Version comparison data
• • •
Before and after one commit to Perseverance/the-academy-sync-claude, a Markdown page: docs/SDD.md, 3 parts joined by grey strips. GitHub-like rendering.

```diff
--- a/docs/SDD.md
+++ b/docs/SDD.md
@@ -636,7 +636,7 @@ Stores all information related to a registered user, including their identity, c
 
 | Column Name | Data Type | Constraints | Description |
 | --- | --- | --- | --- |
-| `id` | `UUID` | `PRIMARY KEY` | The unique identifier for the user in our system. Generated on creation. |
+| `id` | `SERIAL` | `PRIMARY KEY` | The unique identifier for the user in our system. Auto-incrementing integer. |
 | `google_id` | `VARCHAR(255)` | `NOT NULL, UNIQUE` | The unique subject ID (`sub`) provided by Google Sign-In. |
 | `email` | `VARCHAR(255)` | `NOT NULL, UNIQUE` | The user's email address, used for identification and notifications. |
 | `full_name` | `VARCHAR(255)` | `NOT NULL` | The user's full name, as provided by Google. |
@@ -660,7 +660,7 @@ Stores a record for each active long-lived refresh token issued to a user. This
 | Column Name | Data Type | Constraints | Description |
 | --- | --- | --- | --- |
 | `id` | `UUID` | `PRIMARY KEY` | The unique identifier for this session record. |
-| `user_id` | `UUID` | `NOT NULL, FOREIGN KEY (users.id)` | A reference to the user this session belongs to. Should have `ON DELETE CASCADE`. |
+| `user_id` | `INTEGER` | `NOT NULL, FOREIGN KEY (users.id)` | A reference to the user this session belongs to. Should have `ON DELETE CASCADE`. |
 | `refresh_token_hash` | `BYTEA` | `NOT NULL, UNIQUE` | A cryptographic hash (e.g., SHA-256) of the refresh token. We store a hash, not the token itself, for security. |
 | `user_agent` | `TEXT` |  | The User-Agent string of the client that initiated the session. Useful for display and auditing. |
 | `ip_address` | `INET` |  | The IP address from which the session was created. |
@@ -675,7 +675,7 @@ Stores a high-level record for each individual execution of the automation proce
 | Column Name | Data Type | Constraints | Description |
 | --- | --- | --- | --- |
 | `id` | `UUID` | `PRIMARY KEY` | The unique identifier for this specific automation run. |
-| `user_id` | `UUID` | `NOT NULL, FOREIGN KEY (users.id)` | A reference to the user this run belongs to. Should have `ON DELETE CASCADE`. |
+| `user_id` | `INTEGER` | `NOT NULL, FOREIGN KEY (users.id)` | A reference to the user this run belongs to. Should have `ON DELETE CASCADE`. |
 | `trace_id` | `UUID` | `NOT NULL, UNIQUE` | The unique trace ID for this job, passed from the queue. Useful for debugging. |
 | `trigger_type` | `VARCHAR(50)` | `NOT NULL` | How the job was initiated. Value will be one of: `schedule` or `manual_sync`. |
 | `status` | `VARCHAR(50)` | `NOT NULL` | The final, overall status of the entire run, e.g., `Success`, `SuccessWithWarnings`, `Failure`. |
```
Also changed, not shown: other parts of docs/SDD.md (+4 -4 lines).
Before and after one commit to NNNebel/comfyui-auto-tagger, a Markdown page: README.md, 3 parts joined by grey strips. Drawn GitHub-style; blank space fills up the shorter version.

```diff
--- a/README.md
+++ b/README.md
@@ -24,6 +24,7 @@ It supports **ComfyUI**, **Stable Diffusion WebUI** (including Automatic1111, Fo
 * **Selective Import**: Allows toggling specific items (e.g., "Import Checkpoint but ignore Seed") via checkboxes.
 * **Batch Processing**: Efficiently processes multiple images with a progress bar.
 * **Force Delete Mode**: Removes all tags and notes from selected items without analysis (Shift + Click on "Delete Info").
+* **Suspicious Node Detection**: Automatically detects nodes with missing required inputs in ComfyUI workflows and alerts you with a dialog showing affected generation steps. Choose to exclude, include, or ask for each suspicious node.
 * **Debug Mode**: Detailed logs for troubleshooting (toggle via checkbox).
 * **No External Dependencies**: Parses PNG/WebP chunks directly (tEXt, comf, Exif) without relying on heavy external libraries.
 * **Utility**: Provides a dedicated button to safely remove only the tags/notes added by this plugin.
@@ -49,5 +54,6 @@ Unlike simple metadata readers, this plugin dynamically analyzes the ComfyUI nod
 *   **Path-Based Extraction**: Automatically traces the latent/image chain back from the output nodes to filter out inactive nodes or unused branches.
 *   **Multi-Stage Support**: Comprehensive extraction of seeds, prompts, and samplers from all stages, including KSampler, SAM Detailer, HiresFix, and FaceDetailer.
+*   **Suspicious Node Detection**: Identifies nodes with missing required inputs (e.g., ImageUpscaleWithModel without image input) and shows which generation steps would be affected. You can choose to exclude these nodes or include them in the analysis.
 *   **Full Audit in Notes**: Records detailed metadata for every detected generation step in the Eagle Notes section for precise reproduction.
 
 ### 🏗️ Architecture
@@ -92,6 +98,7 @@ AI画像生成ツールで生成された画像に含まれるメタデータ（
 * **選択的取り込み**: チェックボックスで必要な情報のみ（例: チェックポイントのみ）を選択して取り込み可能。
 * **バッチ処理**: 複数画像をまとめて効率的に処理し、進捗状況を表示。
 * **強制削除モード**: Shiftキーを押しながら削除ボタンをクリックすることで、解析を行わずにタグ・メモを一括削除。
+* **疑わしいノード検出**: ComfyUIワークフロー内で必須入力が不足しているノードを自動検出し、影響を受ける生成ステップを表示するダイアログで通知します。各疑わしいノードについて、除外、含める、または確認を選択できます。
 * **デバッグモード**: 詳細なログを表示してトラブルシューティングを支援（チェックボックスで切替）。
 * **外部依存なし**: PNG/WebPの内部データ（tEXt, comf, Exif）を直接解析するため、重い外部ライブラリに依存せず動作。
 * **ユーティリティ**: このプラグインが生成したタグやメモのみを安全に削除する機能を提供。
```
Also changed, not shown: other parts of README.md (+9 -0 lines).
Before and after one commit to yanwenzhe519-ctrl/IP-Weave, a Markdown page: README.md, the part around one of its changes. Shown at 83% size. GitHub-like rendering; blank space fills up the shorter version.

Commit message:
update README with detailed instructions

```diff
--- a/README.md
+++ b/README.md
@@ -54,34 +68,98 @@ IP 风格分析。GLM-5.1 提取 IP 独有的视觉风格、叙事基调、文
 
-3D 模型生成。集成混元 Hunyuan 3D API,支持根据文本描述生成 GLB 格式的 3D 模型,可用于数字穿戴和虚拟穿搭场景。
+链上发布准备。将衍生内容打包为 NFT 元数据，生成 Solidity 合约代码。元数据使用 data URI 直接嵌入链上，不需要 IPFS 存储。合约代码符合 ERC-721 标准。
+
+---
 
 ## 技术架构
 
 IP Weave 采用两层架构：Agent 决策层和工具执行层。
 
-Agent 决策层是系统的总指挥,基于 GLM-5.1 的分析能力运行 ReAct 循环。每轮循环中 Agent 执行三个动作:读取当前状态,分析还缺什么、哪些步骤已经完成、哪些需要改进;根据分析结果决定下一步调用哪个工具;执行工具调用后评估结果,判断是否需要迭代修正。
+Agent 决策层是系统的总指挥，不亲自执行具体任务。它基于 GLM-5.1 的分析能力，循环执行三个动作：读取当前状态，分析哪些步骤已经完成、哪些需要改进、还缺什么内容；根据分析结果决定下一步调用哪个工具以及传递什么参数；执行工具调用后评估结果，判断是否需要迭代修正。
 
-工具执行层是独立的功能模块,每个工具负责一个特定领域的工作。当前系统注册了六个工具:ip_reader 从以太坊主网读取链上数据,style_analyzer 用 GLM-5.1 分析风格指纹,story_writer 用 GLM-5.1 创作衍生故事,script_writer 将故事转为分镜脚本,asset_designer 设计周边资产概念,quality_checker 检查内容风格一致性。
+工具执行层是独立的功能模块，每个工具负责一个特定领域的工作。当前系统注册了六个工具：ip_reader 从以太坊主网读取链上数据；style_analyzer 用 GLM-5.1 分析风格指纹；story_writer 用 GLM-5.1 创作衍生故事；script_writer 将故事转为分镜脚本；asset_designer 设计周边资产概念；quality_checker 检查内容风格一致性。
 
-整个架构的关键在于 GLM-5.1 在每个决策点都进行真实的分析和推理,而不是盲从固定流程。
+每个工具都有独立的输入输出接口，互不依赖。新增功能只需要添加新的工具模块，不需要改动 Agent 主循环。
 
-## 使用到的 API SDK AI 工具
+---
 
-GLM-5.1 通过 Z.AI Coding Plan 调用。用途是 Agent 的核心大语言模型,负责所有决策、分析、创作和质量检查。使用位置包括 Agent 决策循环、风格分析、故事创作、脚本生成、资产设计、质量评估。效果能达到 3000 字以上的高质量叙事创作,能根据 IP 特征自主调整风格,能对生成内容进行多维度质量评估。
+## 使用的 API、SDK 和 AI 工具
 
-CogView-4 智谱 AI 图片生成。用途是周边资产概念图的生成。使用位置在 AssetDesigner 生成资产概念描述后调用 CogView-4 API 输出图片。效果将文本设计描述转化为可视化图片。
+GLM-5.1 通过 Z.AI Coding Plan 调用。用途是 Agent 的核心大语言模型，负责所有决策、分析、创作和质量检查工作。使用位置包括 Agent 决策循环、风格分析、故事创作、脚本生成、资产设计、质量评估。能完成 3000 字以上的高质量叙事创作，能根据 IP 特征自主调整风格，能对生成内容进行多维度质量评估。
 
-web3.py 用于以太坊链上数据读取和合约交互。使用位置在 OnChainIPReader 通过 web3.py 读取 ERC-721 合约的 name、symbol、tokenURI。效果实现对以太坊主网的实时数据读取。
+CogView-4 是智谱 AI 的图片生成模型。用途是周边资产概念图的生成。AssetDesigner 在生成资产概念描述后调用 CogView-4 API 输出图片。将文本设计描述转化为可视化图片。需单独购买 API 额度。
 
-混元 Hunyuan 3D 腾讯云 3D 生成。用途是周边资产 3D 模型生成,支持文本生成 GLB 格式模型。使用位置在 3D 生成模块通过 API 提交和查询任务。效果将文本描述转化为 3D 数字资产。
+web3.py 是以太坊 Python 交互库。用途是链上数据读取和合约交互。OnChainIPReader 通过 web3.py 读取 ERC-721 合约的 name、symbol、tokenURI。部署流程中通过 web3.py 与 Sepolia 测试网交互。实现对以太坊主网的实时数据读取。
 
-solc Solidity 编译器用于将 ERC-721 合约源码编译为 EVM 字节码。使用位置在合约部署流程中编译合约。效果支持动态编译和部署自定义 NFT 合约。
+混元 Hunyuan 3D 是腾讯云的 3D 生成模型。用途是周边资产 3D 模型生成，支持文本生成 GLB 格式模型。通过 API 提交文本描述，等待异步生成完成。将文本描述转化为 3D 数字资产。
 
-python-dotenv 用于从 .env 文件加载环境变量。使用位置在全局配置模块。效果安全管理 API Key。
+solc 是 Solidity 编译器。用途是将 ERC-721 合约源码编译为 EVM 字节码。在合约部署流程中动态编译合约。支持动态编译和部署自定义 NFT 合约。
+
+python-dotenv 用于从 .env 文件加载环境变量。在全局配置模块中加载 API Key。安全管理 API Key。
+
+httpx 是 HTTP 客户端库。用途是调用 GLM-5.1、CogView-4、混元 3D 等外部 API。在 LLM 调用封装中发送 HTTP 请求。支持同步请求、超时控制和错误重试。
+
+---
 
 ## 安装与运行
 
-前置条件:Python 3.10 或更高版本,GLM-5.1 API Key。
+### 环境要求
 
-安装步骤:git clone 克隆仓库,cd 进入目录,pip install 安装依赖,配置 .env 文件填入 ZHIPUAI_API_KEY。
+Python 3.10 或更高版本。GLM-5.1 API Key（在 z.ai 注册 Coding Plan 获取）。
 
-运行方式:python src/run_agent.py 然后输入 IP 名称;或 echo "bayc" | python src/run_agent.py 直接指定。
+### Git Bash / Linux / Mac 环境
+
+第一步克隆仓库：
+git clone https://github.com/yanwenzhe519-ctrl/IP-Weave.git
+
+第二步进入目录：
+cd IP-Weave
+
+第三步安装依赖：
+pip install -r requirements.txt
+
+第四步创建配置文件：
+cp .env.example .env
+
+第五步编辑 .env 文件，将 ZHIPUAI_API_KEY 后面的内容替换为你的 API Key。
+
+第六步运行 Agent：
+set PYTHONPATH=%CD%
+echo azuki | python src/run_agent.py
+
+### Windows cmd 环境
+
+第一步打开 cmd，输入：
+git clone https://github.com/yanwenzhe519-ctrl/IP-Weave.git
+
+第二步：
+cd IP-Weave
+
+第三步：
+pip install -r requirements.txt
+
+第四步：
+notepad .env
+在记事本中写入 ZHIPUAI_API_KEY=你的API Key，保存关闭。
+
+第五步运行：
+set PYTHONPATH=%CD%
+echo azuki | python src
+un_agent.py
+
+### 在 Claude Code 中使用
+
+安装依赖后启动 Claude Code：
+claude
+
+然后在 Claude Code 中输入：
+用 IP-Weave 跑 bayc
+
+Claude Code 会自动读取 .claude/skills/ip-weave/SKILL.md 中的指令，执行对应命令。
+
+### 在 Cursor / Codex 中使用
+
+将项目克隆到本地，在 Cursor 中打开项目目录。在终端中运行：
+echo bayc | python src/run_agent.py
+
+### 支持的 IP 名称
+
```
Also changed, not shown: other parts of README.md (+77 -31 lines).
• • •
Task requirements
Copy out each line of the data that includes the string "from".

Reply
 | `ip_address` | `INET` |  | The IP address from which the session was created. |
 | `trace_id` | `UUID` | `NOT NULL, UNIQUE` | The unique trace ID for this job, passed from the queue. Useful for debugging. |
 * **Force Delete Mode**: Removes all tags and notes from selected items without analysis (Shift + Click on "Delete Info").
 *   **Path-Based Extraction**: Automatically traces the latent/image chain back from the output nodes to filter out inactive nodes or unused branches.
 *   **Multi-Stage Support**: Comprehensive extraction of seeds, prompts, and samplers from all stages, including KSampler, SAM Detailer, HiresFix, and FaceDetailer.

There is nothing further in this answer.